NJ Republican senators introduce legislation to undo state's gas tax increase

Two Republican state senators are doing whatever they can to repeal New Jersey's gas tax set to take effect Nov. 1.

Senators Kip Bateman and Mike Doherty introduced the repeal Thursday. They also released an online petition, signed by more than 11,500 people who are also hoping to see that the state doesn't go through with the increase. 

“Legislators who supported the gas tax increase see the momentum building behind our repeal effort, and they’re worried,” Bateman said. “They’re feeling the pressure and grumbling behind the scenes for us to stop. That’s a sign that our online petition effort is working and that our efforts on behalf of taxpayers to repeal the gas tax increase are not in vain.”

Gov. Chris Christie signed the plan into law on Oct. 14. It'll boost the state's gas tax by 23 cents per gallon in hopes of raising funds for New Jersey's transportation and infrastructure.

The opposing senators said that the increase will cost motorists $150 more per year in gas.

New Jersey once boasted one of the lowest gas taxes in the country, but as of next month, it'll have the seventh-highest.

A new poll from Farleigh Dickinson University's PublicMind found that Christie's approval ratings were at a record low, many of those surveyed said that the gas tax hike contributed to their distaste. 

Twenty-one percent of registered voters who participated in the survey approve of the governor, while 72 percent disapprove.
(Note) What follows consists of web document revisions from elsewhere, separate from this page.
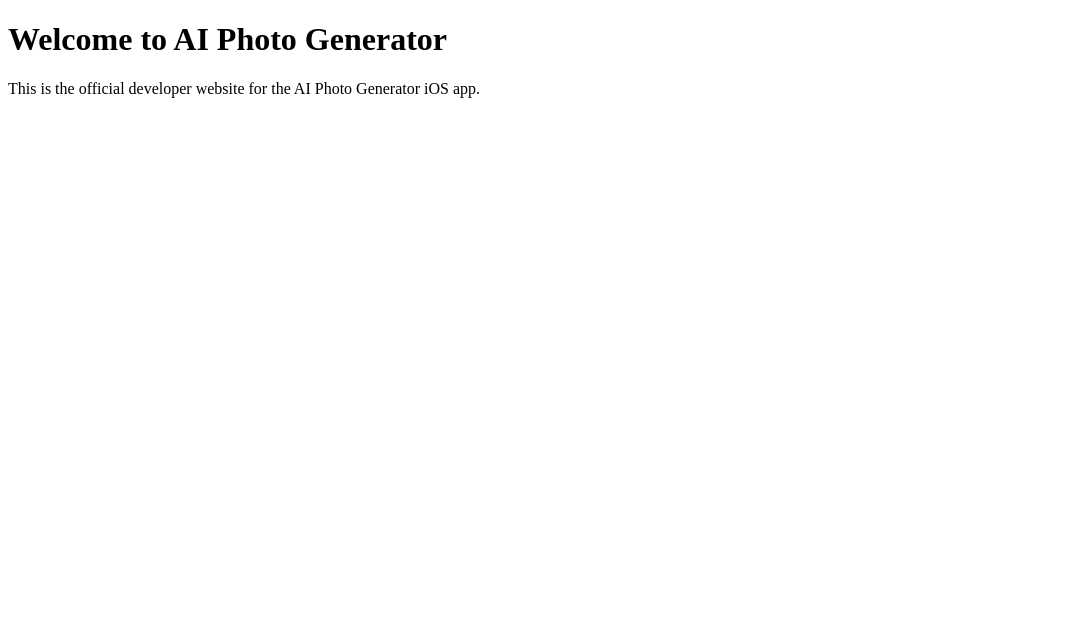
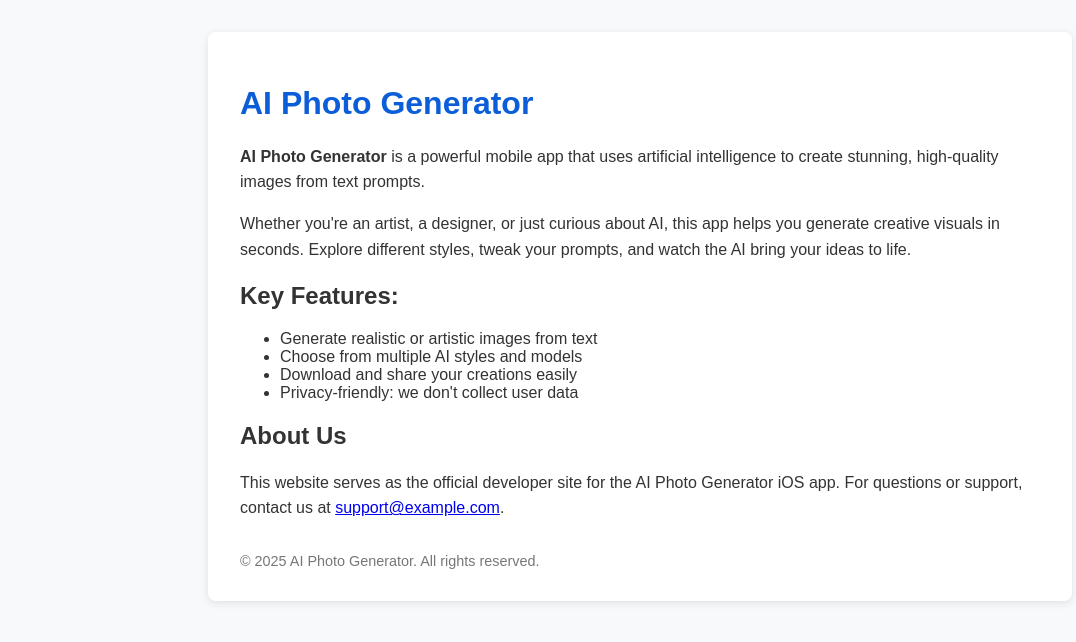
Before and after one commit to Fizza-Rubab0076/fizza-rubab0076.github.io, a plain HTML site: page index.html in a window 1280 px wide. Shown: the whole page, without its empty margins (0-1076 px from the left). Drawn offline with Linux system fonts and the light colour scheme.

Commit message:
Update index.html

```diff
--- a/index.html
+++ b/index.html
@@ -1,11 +1,58 @@
 <!DOCTYPE html>
-<html>
+<html lang="en">
 <head>
+  <meta charset="UTF-8">
+  <meta name="viewport" content="width=device-width, initial-scale=1">
   <title>AI Photo Generator</title>
-  <meta name="viewport" content="width=device-width, initial-scale=1">
+  <style>
+    body {
+      font-family: Arial, sans-serif;
+      background: #f8f9fa;
+      margin: 0;
+      padding: 2rem;
+      color: #333;
+    }
+    .container {
+      max-width: 800px;
+      margin: auto;
+      background: #ffffff;
+      padding: 2rem;
+      border-radius: 8px;
+      box-shadow: 0 2px 8px rgba(0,0,0,0.1);
+    }
+    h1 {
+      color: #0b5ed7;
+    }
+    p {
+      line-height: 1.6;
+    }
+    .footer {
+      margin-top: 2rem;
+      font-size: 0.9rem;
+      color: #777;
+    }
+  </style>
 </head>
 <body>
-  <h1>Welcome to AI Photo Generator</h1>
-  <p>This is the official developer website for the AI Photo Generator iOS app.</p>
+  <div class="container">
+    <h1>AI Photo Generator</h1>
+    <p><strong>AI Photo Generator</strong> is a powerful mobile app that uses artificial intelligence to create stunning, high-quality images from text prompts.</p>
+    <p>Whether you're an artist, a designer, or just curious about AI, this app helps you generate creative visuals in seconds. Explore different styles, tweak your prompts, and watch the AI bring your ideas to life.</p>
+
+    <h2>Key Features:</h2>
+    <ul>
+      <li>Generate realistic or artistic images from text</li>
+      <li>Choose from multiple AI styles and models</li>
+      <li>Download and share your creations easily</li>
+      <li>Privacy-friendly: we don't collect user data</li>
+    </ul>
+
+    <h2>About Us</h2>
+    <p>This website serves as the official developer site for the AI Photo Generator iOS app. For questions or support, contact us at <a href="mailto:support@example.com">support@example.com</a>.</p>
+
+    <div class="footer">
+      &copy; 2025 AI Photo Generator. All rights reserved.
+    </div>
+  </div>
 </body>
 </html>
```
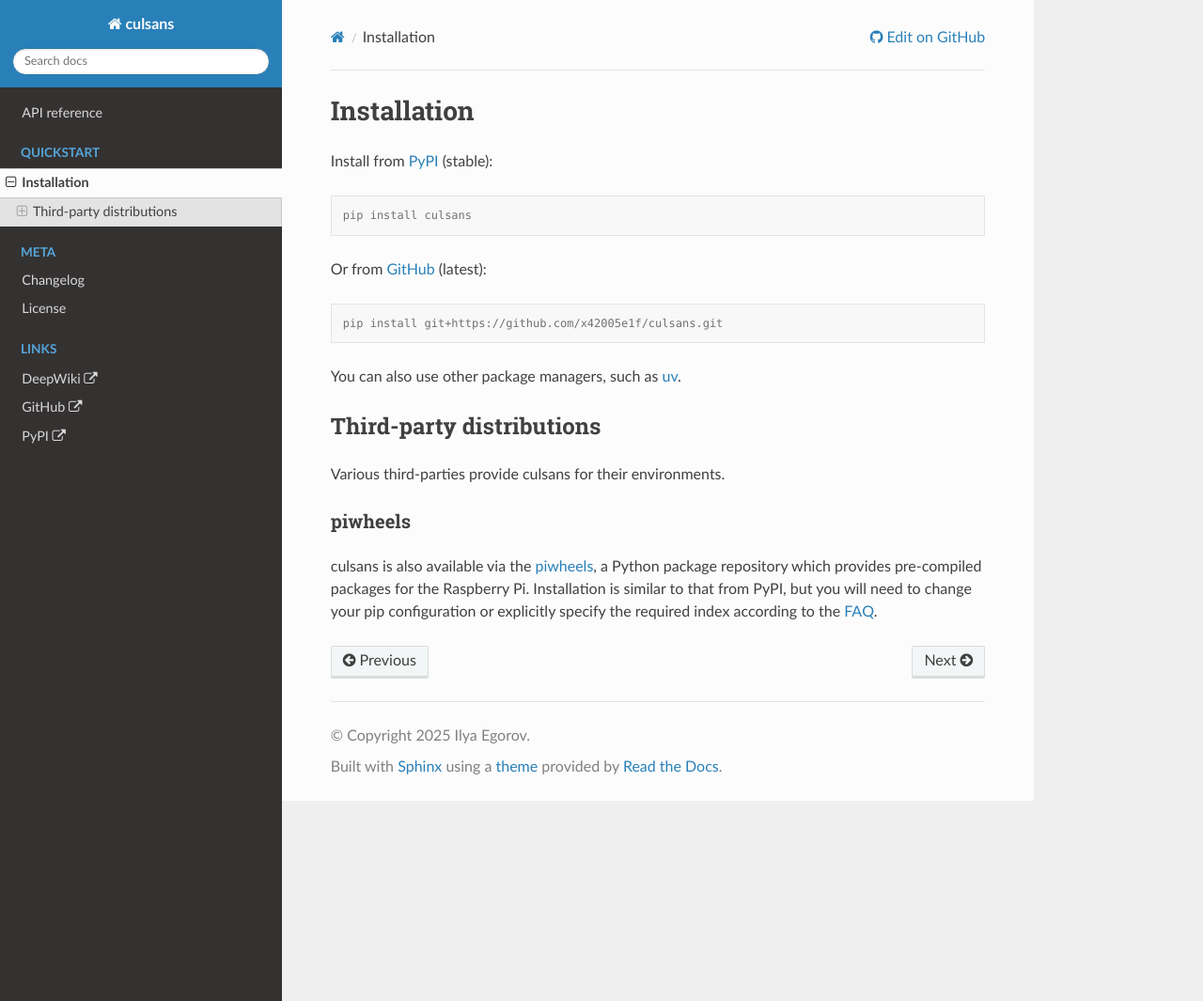
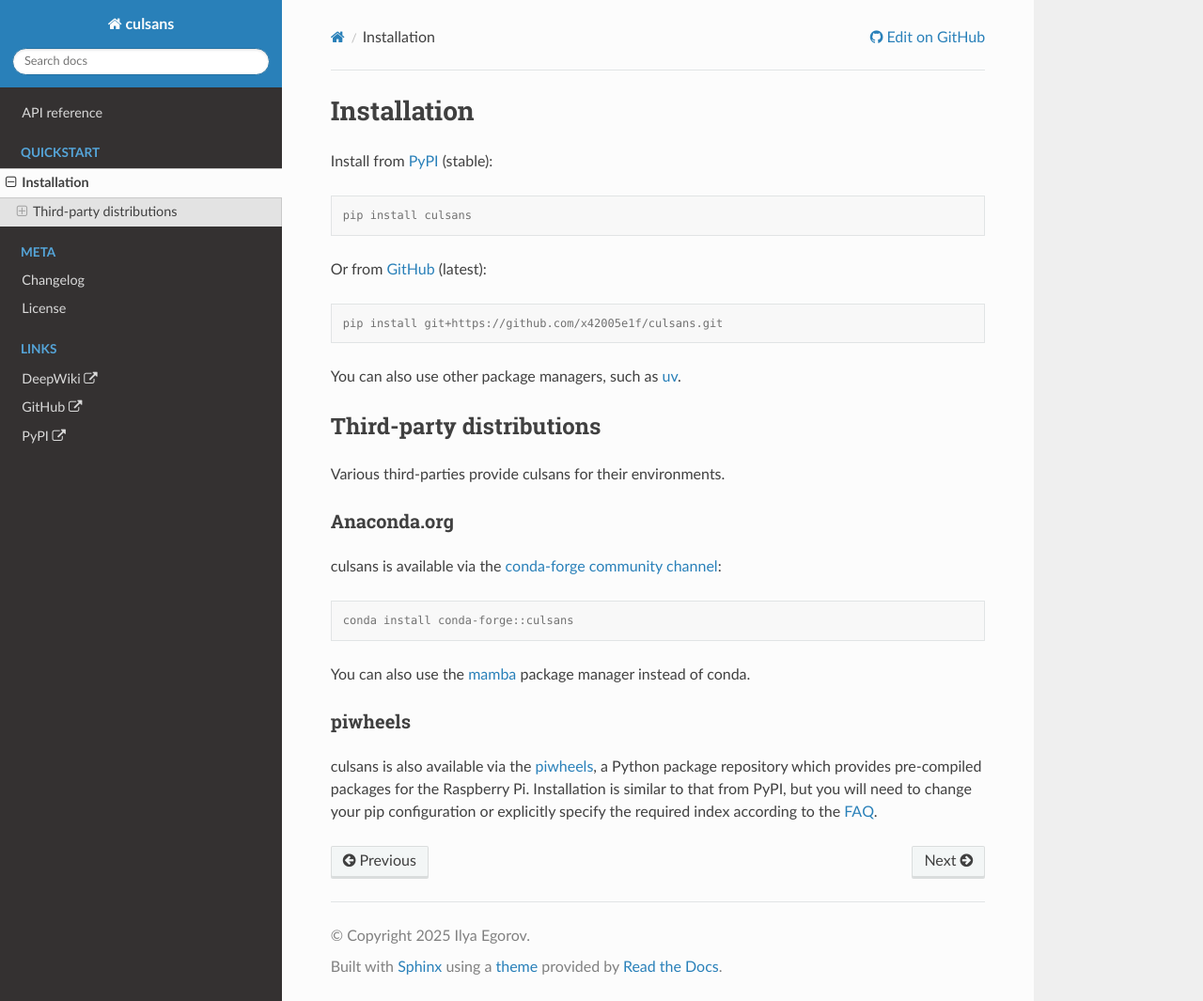
Before and after one commit to x42005e1f/culsans, a Sphinx documentation site: the page built from docs/installation.rst, in a window 1280 px wide and 1065 px high. Shown: the whole window at 94% size. Built offline with Sphinx 7.4.7 and the Read the Docs theme 3.1.0, drawn with Linux system fonts in a browser that asks for light colours; the version number could not be read and is left out.

Commit message:
docs: add Anaconda.org as an installation option
Initiated by A2A Python SDK.

```diff
--- a/docs/installation.rst
+++ b/docs/installation.rst
@@ -14,6 +14,19 @@ Third-party distributions
 
 Various third-parties provide culsans for their environments.
 
+Anaconda.org
+^^^^^^^^^^^^
+
+culsans is available via the `conda-forge community channel <https://
+anaconda.org/conda-forge/culsans>`__:
+
+.. code:: console
+
+    conda install conda-forge::culsans
+
+You can also use the `mamba <https://github.com/mamba-org/mamba>`__ package
+manager instead of conda.
+
 piwheels
 ^^^^^^^^
 
```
PublicMind also found that Christie's low-ranking affected their opinion of how New Jersey was doing as a whole. Twenty percent of those surveyed said that the state was headed "in the right direction."

“Apparently we’ve not yet found the floor for the governor’s approval among voters in the state," said Krista Jenkins, professor of political science and director of PublicMind. "The recent gas tax increase that the governor supported no doubt caused some in his party to turn against him, even though he sought to reduce taxes in other areas in order to offset the increase at the pump."